Back in September, we spent some time looking into the overall use of infographics in the clinical research space for a blog post titled, “Using Infographics to Increase Understanding of Clinical Trials.” What we learned is that there is a real opportunity to create more infographics that present information about clinical trials in a way that’s clear, concise and visually-appealing, and that helps answer some of patients’ most frequently asked questions.
So, we decided to take a stab at putting together an infographic of our own. The question we set out to answer: “How often do patients receive placebos in cancer clinical trials?”
When it comes to cancer, only 5 percent of patients diagnosed choose to participate in a clinical trial. Furthermore, a recent Harris Interactive, Inc. poll showed that eight out of ten cancer patients are unaware that clinical trials might be an option for them. Of those who did know about trials but chose not to pursue them, 71 percent said it was due to certain fears they had about participating in a trial. One such fear was the possibility of receiving a placebo in place of treatment during the course of the trial.
So, for our infographic, we decided to dig into the data available on ClinicalTrials.gov to see if we could shed some light on the likelihood of receiving a placebo in a cancer clinical trial. The site listed a total of roughly 2,600 cancer trials in the U.S. About 300 of the 2,600 listed “placebo” as a method of intervention.
What We Found
After a bit of analysis the numbers show that less than 1 percent of all Phase 2 or Phase 3 cancer trials in the U.S. used a placebo alone versus the drug being studied. For the majority of trials that did use a placebo, they used it in conjunction with standard of care treatments, not in place of them. So, while there’s a chance that a patient would receive a placebo in place of the drug being studied, in most of those cases, they would also receive a standard, clinically-tested, cancer-fighting medication in conjunction with it.
Notes on Our Methodology

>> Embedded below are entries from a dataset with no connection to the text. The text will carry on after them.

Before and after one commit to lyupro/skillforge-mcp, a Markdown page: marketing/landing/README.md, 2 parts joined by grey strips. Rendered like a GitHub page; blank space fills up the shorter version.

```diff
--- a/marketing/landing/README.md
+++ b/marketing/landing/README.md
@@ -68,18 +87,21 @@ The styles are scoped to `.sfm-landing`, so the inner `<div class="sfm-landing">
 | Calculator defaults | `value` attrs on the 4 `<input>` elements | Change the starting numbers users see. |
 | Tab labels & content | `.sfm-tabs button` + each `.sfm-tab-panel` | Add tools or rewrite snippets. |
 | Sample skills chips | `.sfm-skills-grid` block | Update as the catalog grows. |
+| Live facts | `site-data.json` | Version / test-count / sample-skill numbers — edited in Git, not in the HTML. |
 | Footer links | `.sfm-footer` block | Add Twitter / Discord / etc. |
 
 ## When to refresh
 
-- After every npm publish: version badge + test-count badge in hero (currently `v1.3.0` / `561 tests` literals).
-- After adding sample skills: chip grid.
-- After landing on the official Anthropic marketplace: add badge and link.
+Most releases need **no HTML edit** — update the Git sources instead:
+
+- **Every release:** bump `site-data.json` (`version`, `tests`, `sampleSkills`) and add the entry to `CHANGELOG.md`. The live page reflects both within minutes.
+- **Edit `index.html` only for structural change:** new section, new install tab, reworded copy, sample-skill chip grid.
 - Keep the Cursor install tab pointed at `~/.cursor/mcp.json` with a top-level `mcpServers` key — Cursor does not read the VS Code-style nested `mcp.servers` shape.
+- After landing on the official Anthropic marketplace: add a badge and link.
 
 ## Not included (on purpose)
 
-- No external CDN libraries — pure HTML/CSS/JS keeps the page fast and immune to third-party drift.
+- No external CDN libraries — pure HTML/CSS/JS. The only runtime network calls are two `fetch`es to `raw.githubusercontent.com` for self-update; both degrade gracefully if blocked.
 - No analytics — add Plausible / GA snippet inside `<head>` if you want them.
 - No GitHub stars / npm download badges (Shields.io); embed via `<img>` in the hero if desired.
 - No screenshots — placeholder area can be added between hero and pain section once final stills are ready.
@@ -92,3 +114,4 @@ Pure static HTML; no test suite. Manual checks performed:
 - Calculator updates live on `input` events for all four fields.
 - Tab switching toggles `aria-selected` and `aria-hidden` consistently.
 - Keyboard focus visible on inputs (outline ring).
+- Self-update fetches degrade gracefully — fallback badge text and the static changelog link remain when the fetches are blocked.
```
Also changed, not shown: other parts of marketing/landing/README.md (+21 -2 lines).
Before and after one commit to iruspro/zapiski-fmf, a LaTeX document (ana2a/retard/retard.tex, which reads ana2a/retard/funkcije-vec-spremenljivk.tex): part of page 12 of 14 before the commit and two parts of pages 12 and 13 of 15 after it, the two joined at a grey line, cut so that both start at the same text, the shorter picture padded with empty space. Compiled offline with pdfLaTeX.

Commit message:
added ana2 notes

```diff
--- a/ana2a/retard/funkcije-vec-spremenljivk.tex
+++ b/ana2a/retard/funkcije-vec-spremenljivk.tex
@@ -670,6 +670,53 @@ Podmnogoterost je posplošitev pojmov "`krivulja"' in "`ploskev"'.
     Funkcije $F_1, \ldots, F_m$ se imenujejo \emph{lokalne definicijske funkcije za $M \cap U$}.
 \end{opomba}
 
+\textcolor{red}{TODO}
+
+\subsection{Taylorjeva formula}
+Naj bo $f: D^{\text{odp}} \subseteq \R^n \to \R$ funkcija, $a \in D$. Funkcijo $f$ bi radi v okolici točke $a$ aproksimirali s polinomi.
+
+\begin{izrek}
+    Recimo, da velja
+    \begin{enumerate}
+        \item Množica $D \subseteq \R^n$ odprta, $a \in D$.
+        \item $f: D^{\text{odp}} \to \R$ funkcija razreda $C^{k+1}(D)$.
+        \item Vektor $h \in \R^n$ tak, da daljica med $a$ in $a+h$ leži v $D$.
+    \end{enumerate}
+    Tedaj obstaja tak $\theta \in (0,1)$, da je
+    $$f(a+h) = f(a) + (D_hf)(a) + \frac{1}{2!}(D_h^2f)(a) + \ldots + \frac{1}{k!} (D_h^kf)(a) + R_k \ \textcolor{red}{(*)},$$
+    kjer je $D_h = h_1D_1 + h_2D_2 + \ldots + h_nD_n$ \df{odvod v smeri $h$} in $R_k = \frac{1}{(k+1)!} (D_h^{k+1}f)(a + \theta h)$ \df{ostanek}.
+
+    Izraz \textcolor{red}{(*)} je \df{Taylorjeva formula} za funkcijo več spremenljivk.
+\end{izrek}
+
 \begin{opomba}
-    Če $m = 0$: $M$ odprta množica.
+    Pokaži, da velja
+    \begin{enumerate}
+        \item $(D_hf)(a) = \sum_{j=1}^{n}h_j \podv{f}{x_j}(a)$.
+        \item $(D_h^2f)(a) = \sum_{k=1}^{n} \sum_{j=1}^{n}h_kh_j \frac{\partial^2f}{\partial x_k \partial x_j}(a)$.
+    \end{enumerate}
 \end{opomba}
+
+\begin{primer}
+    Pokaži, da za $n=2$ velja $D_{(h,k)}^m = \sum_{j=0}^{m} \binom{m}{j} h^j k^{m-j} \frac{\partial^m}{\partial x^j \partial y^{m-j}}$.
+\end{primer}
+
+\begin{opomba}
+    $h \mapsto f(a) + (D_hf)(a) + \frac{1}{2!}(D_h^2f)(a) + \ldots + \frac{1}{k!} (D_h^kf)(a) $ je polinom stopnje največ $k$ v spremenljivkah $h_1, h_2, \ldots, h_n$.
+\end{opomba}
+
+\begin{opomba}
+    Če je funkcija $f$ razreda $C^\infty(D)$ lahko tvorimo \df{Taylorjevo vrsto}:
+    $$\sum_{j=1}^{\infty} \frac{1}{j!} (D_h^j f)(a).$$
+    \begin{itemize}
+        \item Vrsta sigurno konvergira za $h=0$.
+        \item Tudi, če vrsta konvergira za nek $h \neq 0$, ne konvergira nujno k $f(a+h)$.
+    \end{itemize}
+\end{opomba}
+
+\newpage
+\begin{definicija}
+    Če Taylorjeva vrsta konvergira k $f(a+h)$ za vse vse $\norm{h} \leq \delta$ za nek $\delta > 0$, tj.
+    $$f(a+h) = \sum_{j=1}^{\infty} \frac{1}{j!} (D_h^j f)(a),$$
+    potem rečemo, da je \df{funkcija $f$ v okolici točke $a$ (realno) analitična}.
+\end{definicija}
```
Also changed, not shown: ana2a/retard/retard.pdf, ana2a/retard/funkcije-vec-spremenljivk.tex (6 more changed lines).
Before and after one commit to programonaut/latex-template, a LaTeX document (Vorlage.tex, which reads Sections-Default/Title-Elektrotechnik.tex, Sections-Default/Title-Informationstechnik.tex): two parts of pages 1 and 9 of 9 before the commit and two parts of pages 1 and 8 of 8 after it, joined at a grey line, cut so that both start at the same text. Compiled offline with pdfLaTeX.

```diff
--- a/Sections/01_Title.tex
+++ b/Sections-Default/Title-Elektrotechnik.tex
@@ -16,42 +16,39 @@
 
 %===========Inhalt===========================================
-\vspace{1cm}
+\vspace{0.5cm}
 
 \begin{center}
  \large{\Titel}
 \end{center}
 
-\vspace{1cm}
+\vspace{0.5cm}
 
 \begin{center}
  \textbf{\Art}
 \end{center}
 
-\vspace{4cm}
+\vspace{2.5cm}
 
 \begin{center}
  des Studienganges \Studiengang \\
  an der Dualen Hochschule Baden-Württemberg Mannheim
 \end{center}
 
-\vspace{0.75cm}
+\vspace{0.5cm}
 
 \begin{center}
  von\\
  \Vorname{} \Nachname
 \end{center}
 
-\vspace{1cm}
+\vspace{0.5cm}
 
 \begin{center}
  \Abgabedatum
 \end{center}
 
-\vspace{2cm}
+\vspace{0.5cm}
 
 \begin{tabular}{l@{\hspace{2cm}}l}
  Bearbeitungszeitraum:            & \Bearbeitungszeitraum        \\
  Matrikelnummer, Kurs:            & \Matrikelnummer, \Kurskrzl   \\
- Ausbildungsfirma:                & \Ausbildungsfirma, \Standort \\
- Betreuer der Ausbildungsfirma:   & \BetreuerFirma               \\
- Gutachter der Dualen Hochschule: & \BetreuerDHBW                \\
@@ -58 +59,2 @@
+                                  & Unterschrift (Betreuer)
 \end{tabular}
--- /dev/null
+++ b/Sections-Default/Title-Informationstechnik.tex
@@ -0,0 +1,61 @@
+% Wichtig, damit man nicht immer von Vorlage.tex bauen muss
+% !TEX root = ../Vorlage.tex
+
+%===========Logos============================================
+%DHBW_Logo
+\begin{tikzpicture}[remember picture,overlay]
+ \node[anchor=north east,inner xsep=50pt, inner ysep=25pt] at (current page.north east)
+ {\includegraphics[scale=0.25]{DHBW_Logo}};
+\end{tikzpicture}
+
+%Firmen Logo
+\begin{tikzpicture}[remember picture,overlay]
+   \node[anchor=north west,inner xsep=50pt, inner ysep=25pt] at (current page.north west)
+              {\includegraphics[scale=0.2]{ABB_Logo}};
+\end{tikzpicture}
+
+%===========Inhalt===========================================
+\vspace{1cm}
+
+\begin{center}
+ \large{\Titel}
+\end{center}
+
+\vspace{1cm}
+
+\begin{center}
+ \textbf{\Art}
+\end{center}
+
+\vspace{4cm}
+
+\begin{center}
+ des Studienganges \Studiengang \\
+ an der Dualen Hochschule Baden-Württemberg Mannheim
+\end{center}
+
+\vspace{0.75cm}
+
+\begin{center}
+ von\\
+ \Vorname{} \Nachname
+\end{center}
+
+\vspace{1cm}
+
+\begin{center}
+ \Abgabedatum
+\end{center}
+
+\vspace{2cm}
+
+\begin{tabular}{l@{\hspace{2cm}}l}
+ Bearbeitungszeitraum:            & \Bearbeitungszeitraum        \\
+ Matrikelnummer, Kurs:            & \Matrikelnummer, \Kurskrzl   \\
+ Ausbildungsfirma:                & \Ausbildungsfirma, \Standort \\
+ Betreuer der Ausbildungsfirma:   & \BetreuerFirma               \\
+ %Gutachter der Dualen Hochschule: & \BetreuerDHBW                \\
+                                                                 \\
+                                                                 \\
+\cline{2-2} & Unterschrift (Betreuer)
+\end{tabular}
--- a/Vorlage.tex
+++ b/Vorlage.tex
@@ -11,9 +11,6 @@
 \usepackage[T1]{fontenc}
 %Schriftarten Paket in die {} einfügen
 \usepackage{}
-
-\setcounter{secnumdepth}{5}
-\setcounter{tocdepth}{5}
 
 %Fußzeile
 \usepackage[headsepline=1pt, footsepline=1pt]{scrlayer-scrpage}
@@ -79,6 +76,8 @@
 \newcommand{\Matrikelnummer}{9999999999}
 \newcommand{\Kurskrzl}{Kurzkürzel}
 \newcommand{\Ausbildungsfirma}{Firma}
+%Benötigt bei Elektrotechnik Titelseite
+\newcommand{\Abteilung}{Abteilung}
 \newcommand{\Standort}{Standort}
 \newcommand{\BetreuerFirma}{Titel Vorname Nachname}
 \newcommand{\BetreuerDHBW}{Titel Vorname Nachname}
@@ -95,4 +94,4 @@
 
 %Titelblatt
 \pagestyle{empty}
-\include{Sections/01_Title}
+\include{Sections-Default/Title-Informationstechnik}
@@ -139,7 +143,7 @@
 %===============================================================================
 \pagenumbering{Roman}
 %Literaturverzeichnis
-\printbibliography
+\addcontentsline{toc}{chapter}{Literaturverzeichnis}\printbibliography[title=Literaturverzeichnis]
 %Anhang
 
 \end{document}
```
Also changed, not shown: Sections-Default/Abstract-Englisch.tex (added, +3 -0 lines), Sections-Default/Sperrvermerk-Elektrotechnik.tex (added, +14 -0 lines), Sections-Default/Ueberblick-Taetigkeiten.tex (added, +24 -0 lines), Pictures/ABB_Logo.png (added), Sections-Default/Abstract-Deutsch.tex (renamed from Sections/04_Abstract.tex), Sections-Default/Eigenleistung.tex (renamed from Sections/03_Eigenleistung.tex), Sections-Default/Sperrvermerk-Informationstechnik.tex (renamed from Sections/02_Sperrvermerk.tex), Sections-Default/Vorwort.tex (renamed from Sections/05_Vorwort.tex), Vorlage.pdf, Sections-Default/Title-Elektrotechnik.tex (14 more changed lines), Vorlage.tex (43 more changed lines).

We used ClinicalTrials.gov to gather and parse all data for our infographic. First, we did a search of all currently recruiting, interventional Phase 2 or 3 cancer trials in the U.S. (Results here.) When we pulled the numbers in August of 2013, there were 2,675 trials returned from the search criteria.
The next search we did used all the same criteria as our initial search, but we narrowed the results by specifying any trial with “placebo” used as an intervention method. (Results here). There were 300 trials that fit the criteria when we pulled the numbers in August of 2013.
Once we had all 300 trials that listed “placebo” as a method in some form or fashion, we searched through each trial manually to determine whether the trial was studying a drug to treat the cancer. If the research was focused on studying something other than treatment of the cancer— a side effect or symptom of cancer or prevention in pre-cancerous patients, for example— we put it into a Not Related category.
At the end of sorting, we had 150 studies in the Not Related category. That left 150 trials that were related to studying treatment of cancer. (Example.)
The 150 studies that were focused on a treatment for cancer were then placed in one of two groups:
- Standard of Care + Study Drug vs. Standard of Care + Placebo
There were a total of 125 trials in this category. Each one focused on a treatment for cancer. One treatment arm consisted of a standard of care treatment plus the study drug. The other consisted of a standard of care treatment plus a placebo. For these trials, even if the patient received the placebo instead of the study drug, they were guaranteed to receive some kind of standard treatment as well. (Example.)
- Study Drug vs. Placebo
There were 25 trials in this category, which is the one most people think of when they hear the word “placebo.” These trials studied a drug to treat cancer. The treatment arms tested the study drug versus a placebo. In these trials, the patient would have an equal chance of receiving either the study drug or a placebo. They would not receive any other standard of care during the trial. (Example.)
How Might This, and Other Visualizations, Help Patients?
Before patients can make truly informed decisions about participating in clinical trials, they need access to clear, concise and accurate information. One way to help might be to present it in a visual format that’s easy to read and digest. If the information we give to patients isn’t clear and accessible, then we are failing to provide them with the resources they need to make critical choices about their healthcare. As we examine new, innovative, and patient-centric ideas for designing trials, we’re also examining ways we can best communicate about trials.
So, please let us know what you think of the Placebo infographic. What could we have done differently? Would you like to see more infographics from us? If so, what question or topic should we tackle with our next infographic? We look forward to hearing your feedback and ideas!